◆ **Brief**
Restate the material verbatim, every line included.
::::
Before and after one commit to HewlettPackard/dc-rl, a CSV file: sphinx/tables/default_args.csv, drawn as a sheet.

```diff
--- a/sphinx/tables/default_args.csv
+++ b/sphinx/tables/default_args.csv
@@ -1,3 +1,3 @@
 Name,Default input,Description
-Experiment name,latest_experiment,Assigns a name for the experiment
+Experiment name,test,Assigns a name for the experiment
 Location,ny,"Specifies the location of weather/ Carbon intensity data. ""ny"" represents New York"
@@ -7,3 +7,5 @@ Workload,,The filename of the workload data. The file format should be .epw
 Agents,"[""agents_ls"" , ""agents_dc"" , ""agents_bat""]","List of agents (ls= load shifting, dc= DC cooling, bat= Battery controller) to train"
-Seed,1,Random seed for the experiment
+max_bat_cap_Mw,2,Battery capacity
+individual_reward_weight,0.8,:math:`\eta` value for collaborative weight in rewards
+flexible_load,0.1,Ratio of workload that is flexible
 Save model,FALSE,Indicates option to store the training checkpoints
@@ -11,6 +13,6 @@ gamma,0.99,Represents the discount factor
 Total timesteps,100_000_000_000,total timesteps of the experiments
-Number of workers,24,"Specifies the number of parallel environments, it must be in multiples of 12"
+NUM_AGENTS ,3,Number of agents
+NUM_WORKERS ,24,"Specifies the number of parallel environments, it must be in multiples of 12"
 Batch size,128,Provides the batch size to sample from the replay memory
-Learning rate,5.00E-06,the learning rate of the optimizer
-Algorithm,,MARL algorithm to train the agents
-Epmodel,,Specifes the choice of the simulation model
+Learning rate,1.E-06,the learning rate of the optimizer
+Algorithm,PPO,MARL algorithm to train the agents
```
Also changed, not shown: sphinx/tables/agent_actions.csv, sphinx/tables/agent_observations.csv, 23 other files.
::::
◆ **Solution to this problem**
Before and after one commit to HewlettPackard/dc-rl, a CSV file: sphinx/tables/default_args.csv, drawn as a sheet.

```diff
--- a/sphinx/tables/default_args.csv
+++ b/sphinx/tables/default_args.csv
@@ -1,3 +1,3 @@
 Name,Default input,Description
-Experiment name,latest_experiment,Assigns a name for the experiment
+Experiment name,test,Assigns a name for the experiment
 Location,ny,"Specifies the location of weather/ Carbon intensity data. ""ny"" represents New York"
@@ -7,3 +7,5 @@ Workload,,The filename of the workload data. The file format should be .epw
 Agents,"[""agents_ls"" , ""agents_dc"" , ""agents_bat""]","List of agents (ls= load shifting, dc= DC cooling, bat= Battery controller) to train"
-Seed,1,Random seed for the experiment
+max_bat_cap_Mw,2,Battery capacity
+individual_reward_weight,0.8,:math:`\eta` value for collaborative weight in rewards
+flexible_load,0.1,Ratio of workload that is flexible
 Save model,FALSE,Indicates option to store the training checkpoints
@@ -11,6 +13,6 @@ gamma,0.99,Represents the discount factor
 Total timesteps,100_000_000_000,total timesteps of the experiments
-Number of workers,24,"Specifies the number of parallel environments, it must be in multiples of 12"
+NUM_AGENTS ,3,Number of agents
+NUM_WORKERS ,24,"Specifies the number of parallel environments, it must be in multiples of 12"
 Batch size,128,Provides the batch size to sample from the replay memory
-Learning rate,5.00E-06,the learning rate of the optimizer
-Algorithm,,MARL algorithm to train the agents
-Epmodel,,Specifes the choice of the simulation model
+Learning rate,1.E-06,the learning rate of the optimizer
+Algorithm,PPO,MARL algorithm to train the agents
```
Also changed, not shown: sphinx/tables/agent_actions.csv, sphinx/tables/agent_observations.csv, 23 other files.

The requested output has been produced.